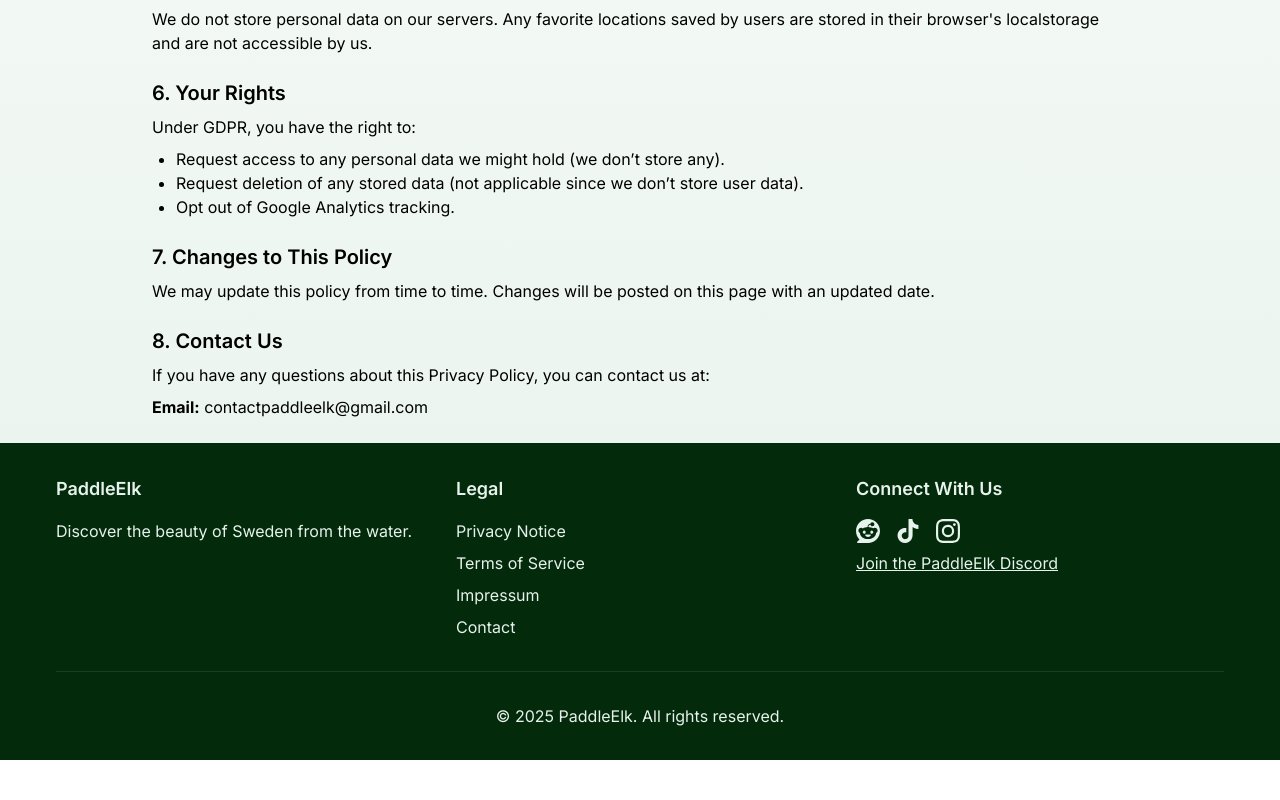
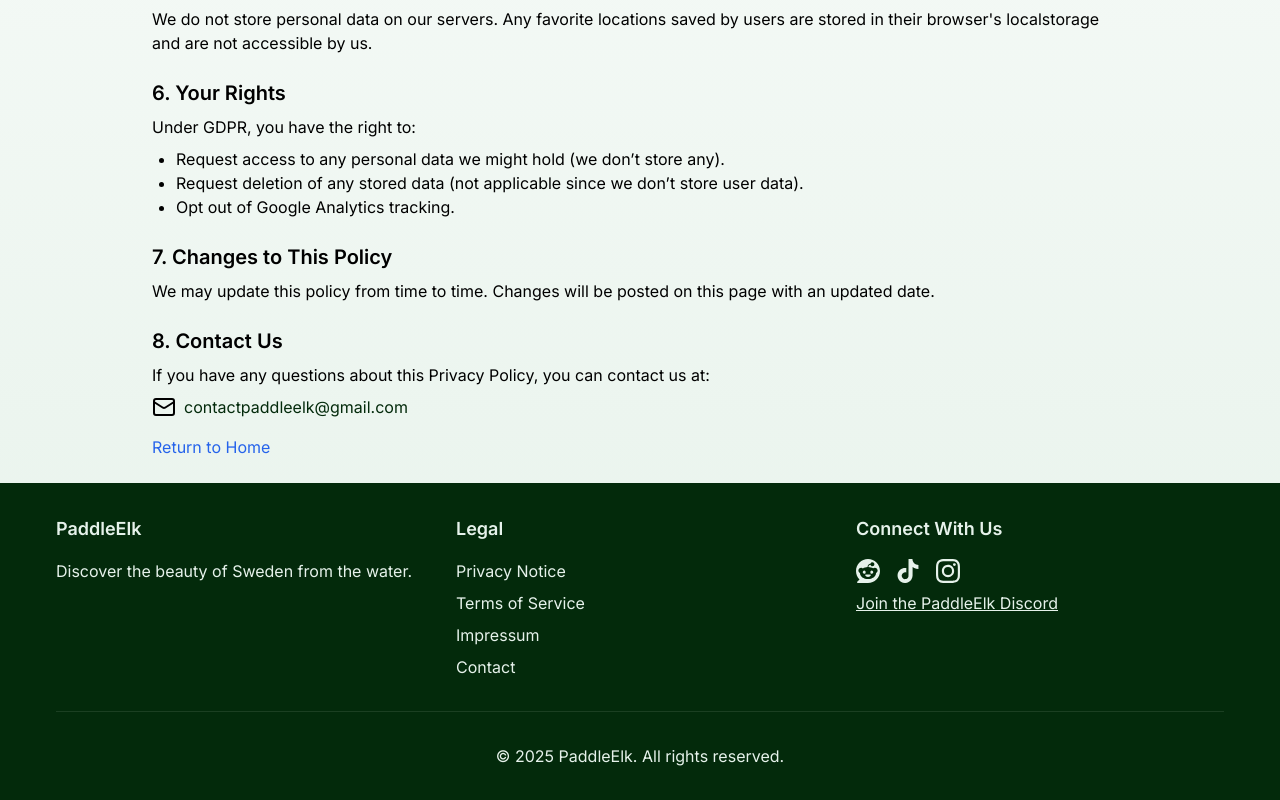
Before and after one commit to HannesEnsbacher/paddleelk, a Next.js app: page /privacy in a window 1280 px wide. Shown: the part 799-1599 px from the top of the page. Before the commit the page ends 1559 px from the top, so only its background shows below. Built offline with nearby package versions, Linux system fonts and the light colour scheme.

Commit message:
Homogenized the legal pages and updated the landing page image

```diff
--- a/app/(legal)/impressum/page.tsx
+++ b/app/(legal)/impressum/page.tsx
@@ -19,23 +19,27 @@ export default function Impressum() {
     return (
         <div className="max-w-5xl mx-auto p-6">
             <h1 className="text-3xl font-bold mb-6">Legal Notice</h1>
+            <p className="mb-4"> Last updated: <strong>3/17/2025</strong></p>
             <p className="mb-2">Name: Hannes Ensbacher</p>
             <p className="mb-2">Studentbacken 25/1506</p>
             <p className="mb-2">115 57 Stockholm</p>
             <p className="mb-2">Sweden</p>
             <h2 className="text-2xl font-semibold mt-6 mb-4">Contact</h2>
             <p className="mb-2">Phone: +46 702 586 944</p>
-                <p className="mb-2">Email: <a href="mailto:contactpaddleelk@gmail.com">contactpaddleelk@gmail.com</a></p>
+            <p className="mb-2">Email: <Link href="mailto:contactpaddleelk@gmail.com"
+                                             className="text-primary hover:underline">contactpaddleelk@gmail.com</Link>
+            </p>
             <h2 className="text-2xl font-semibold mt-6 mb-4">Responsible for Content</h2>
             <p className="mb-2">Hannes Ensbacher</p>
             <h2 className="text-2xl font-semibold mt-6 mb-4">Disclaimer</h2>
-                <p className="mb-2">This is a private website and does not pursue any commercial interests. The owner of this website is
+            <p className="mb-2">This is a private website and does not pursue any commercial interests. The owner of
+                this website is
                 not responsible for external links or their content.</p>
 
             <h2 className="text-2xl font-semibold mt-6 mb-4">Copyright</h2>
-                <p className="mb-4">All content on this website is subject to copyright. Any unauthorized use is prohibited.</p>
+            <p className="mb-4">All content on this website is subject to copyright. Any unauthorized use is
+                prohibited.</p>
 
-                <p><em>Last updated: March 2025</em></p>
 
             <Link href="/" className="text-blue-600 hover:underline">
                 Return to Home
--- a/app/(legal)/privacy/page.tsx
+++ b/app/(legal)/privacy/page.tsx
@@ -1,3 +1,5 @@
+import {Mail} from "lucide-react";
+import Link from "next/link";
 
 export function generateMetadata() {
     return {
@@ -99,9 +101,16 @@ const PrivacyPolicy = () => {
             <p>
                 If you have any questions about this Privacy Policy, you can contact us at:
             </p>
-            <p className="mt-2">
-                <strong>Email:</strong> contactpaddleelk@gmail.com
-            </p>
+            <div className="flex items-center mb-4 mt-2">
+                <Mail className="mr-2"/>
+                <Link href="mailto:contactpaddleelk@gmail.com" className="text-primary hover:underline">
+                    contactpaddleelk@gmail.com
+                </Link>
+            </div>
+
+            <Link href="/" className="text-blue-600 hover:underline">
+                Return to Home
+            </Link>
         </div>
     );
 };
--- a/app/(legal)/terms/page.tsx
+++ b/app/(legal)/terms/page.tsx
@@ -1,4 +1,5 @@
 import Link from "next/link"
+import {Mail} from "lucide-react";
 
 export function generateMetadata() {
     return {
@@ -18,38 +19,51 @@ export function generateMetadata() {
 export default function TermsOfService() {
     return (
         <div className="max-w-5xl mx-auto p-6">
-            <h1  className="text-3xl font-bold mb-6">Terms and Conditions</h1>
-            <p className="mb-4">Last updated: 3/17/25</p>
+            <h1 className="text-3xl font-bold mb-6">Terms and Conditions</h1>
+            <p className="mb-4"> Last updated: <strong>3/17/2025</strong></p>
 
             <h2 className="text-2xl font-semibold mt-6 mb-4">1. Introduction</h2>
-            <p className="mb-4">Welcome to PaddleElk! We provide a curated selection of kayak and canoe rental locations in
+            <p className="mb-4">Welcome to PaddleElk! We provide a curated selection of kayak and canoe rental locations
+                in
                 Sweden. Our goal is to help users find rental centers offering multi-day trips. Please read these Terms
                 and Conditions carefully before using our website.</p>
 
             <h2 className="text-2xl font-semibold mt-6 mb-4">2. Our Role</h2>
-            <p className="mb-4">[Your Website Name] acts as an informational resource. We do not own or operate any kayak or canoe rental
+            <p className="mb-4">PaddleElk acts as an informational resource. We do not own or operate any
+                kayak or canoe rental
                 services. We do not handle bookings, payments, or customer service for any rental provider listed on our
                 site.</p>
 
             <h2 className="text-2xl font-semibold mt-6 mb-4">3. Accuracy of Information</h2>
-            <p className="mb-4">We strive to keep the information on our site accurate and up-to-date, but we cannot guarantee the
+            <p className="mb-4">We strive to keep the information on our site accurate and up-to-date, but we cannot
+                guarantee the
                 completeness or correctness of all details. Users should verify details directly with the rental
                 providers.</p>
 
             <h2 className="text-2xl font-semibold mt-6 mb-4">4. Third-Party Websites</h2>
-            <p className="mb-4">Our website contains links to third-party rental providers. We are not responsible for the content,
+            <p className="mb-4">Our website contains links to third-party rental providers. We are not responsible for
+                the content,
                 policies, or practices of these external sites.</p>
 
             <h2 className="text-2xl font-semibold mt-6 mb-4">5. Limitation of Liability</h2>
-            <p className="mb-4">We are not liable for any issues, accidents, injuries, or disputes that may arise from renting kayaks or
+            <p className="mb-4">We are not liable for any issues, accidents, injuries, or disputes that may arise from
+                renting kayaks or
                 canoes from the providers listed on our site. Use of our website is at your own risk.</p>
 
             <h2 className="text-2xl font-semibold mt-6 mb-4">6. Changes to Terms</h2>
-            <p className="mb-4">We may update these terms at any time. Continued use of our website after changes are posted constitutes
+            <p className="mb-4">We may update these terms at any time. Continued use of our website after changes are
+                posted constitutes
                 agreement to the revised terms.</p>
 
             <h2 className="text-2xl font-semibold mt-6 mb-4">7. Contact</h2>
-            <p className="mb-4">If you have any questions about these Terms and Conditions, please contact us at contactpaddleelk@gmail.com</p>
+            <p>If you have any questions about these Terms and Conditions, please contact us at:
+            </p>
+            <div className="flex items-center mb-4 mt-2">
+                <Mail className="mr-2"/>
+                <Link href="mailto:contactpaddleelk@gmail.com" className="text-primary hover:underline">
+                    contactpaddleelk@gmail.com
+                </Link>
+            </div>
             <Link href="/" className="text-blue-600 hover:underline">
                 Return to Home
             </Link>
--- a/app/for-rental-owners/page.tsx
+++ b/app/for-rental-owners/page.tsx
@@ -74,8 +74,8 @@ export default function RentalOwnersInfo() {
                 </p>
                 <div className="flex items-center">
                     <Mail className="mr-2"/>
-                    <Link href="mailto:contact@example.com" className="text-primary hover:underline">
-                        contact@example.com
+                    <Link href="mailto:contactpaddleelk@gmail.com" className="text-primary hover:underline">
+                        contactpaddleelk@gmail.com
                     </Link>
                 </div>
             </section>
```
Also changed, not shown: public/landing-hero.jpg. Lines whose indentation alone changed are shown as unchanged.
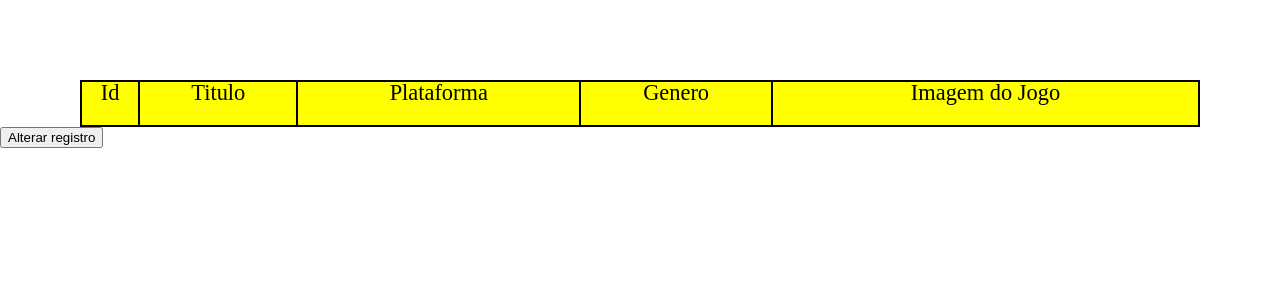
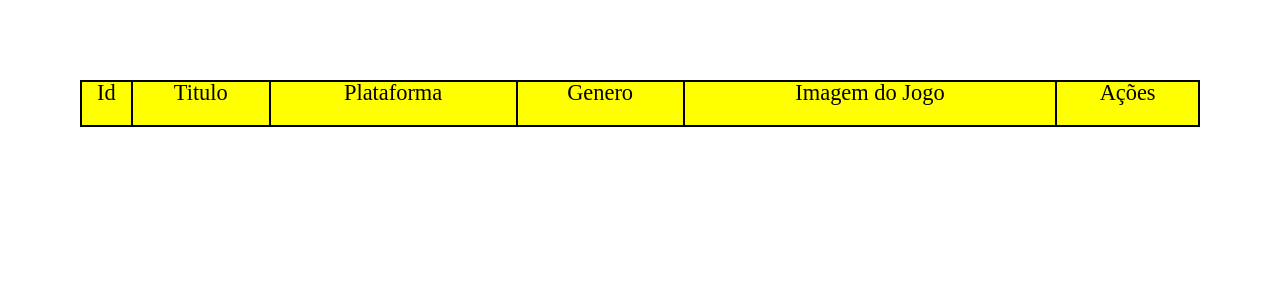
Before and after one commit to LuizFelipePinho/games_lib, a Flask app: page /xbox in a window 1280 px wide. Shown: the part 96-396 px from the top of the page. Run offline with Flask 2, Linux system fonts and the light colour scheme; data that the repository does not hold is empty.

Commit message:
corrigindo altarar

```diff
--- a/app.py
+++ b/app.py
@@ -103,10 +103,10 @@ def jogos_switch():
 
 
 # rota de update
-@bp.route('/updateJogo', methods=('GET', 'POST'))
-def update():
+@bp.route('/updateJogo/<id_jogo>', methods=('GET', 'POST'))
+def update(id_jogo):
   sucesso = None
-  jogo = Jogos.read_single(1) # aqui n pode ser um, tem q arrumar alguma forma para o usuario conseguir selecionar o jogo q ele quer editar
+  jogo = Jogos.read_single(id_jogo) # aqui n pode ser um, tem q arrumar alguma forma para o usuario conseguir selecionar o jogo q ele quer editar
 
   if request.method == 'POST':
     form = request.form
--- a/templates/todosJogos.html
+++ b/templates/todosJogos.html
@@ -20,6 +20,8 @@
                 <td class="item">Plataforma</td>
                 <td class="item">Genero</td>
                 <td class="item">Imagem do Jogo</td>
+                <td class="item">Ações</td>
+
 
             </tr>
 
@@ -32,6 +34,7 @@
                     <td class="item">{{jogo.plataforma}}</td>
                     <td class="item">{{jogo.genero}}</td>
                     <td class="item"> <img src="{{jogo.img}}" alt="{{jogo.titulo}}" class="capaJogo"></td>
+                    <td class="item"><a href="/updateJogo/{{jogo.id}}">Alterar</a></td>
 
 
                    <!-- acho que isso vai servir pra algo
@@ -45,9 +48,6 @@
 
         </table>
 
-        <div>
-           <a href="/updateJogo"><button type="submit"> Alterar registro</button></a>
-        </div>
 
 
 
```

------------------------------------------------------------

**REQUIREMENT:**
Every line of the listing that holds "function" should be found and copied.

**REPLY TO THE EXERCISE:**
@@ -19,23 +19,27 @@ export default function Impressum() {
 export function generateMetadata() {
 export function generateMetadata() {
@@ -18,38 +19,51 @@ export function generateMetadata() {
 export default function TermsOfService() {
@@ -74,8 +74,8 @@ export default function RentalOwnersInfo() {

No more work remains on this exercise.